Visits by NAU students help children prevent tooth decay

Dental hygiene students

A Northern Arizona University dental hygiene outreach program is credited with helping reduce tooth decay among area children.

Several times each year, NAU dental hygiene students visit child care centers to provide oral health screenings, education and fluoride varnishes. The outreach is part of the Coconino County Smart Smiles Program.

A new report showed Arizona reduced the percentage of kindergarteners with untreated decay by eight percent compared with findings in a 2003 report.

The study, “Taking a Bite Out of School Absences: Children’s Oral Health Report 2016,” was conducted by the Arizona Department of Health Services and First Things First, a statewide group promoting early childhood health and education.

First Things First invested more than $23 million in its oral health strategy, which includes numerous services for Arizona children. Tooth decay in young children can lead to future oral health problems and damaged permanent teeth.

NAU students participated in the dental health screenings and educated children and their caregivers about good oral health practices.

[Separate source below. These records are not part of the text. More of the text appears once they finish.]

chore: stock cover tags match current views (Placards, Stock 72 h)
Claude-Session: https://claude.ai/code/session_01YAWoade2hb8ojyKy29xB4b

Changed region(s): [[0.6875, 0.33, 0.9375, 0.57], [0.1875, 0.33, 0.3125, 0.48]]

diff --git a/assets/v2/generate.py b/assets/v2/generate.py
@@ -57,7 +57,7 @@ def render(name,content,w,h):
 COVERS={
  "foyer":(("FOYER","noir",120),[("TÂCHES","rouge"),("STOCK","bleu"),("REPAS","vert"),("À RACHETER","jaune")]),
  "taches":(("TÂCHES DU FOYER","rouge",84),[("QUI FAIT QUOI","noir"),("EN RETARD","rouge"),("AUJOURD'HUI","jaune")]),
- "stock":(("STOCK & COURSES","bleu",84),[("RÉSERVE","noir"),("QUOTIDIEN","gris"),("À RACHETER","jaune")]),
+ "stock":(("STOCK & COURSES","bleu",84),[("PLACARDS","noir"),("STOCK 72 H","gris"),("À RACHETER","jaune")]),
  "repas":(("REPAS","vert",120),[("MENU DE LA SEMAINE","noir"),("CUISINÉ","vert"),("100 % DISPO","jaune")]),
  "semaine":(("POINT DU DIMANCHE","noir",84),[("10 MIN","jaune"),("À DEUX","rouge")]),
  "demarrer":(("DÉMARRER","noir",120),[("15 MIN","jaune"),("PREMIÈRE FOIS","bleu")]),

“We are seeing kids as young as two and three years old with decay on every tooth and into the nerves,” said Ivan Pacheo, dental hygiene faculty member. “It is essential that young children develop good oral health habits to prevent potential painful cavities and costly care.”

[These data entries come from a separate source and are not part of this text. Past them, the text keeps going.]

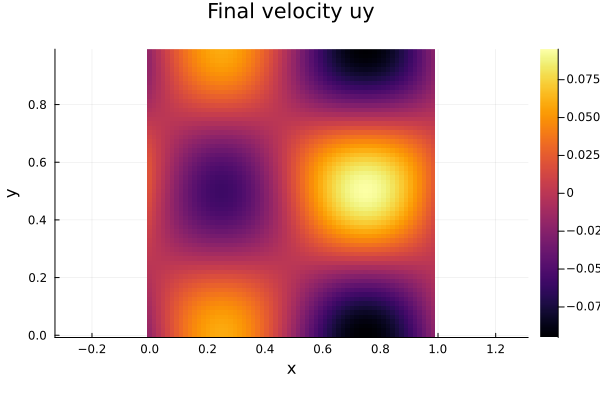
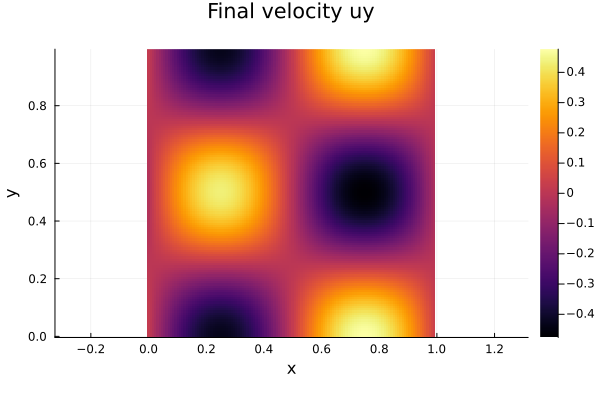
Code updated w/ NonLinearSolve.jl rm CTS

diff --git a/README.md b/README.md
@@ -1,9 +1,8 @@
 # EulerAP — README
 
 This repository contains a compact 2D relaxation-Euler example implemented in
-`relaxation_euler_2d.jl` using ClimaTimeSteppers for IMEX integration. The
-script is intentionally minimal and uses a finite-volume spatial discretization
-on the periodic domain $[0,1]\times[0,1]$.
+`relaxation_euler_2d.jl`. The script is intentionally minimal and uses a
+finite-volume spatial discretization on the periodic domain $[0,1]\times[0,1]$.
 
 ## PDE / model
 
@@ -21,7 +20,8 @@ $$
 
 Here $\varepsilon$ is the relaxation parameter (named `eps` in the code). As
 $\varepsilon\to 0$ the pressure term $\rho/\varepsilon$ becomes stiff and the
-right-hand-side relaxation terms become dominant — motivating IMEX splitting.
+right-hand-side relaxation terms become dominant — motivating implicit
+treatment of the stiff terms.
 
 The mixed terms
 
@@ -63,45 +63,30 @@ in the `prob` object returned.
   $|u|+c$, with $c=\sqrt{1/\varepsilon}$ in the model) and $F$ are the
   physical flux components for each conserved field.
 
-- `explicit_part!(du, u, p, t)` — builds the explicit spatial flux
-  divergence contribution (finite-volume flux differences) for all cells and
-  stores it in `du`. It implements periodic boundary conditions by wrapping
-  indices when computing neighbor fluxes in x and y directions.
+ - `implicit_part!(du, u, p, t)` — builds the finite-volume flux-divergence
+   contributions (both x and y interfaces) and accumulates them into `du`.
+   This function is also used inside the backward-Euler residual evaluation
+   so the stiff relaxation source for the momentum components is accounted
+   for when assembling the residual.
 
-- `implicit_part!(du, u, p, t)` — evaluates the stiff relaxation source
-  terms. For this model the only implicit terms are the momentum relaxation
-  terms, implemented as
+ - `initial_condition(x,y)` — returns the initial `(rho, mx, my)` at a point.
+   The example uses smooth sin/cos perturbations so the solver exercise is
+   numerically well-behaved.
 
-  $$\partial_t m_x = -m_x/\varepsilon,\qquad \partial_t m_y = -m_y/\varepsilon,$$
-
-  while the density equation has no implicit source here.
-
-- `wfact!(w,u,p,dtgamma,t)` — fills the matrix/factor (`Wfact`) that the
-  ClimaTimeSteppers Newton solver uses during implicit stage solves. The
-  function is written to accept either a `SparseMatrixCSC` or a `Diagonal`
-  matrix prototype and sets the diagonal entries appropriate for the linear
-  part of the implicit operator (it places `-1` in density diagonal entries
-  and `-(1 + dtgamma/eps)` for momentum entries; `dtgamma` is the method
-  coefficient). This helps the Newton linear solver reuse/initialize factor
-  structure efficiently.
-
-- `initial_condition(x,y)` — returns the initial `(rho, mx, my)` at a point.
-  The example uses smooth sin/cos perturbations so the solver exercise is
-  numerically well-behaved.
-
-- `build_problem(; nx, ny, eps, tspan)` — assembles the flattened initial
-  condition vector `u0`, constructs a Jacobian prototype (`Diagonal` by
-  default for efficiency), constructs `CTS.ODEFunction` and `CTS.ClimaODEFunction`
-  wrappers and returns `(prob, x, y, p)` where `prob` is a `ClimaTimeSteppers`
-  `ODEProblem` ready to solve.
+ - `build_problem(; nx, ny, eps, tspan)` — assembles the flattened initial
+   condition vector `u0`, coordinate vectors `x`, `y`, constructs the
+   `RelaxationParams` (`p`) and a sparse Jacobian prototype (`jac_prototype`)
+   and returns `(u0, x, y, p, jac_prototype)`.
 
 ## Time integrator setup
 
-- The code constructs an IMEX algorithm using `CTS.IMEXAlgorithm(CTS.ARS343(),
-  CTS.NewtonsMethod(...))`. This picks an ARS(3,4,3)-type IMEX scheme for
-  time-discretization; the stiff substep is solved with a Newton method
-  (`NewtonsMethod`). The Jacobian template (`jac_prototype`) and `Wfact`
-  are provided so ClimaTimeSteppers can prepare linear solvers efficiently.
+The implementation uses an implicit backward-Euler time-stepping handled via
+the `NonlinearSolve` ecosystem. The function `solve_backward_euler` builds a
+`NonlinearProblem` around the residual implemented in
+`backward_euler_residual!` and solves each implicit step with a
+Newton-style method (`NewtonRaphson`) using `AutoForwardDiff` for Jacobian
+information. A fixed step size `dt` is used by default; the solver advances
+until the final time in `tspan`.
 
 ## I/O / plotting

“Many prevention efforts focus on children once they are in school,” said First Things First CEO Sam Leyvas. “We have taken a leadership role in providing preventive and community–based oral health support focused solely on children birth to five.”

Estimates from the state health department show nearly one-third of kindergarteners in Coconino County have untreated decay and are in need of dental care. However, more children in the region participate in annual dental visits compared to the state’s overall population.

The Smart Smiles program visits child care centers and events countywide, including the Havasupai, Kaibab Band of Paiute Indians and the Hopi Reservations.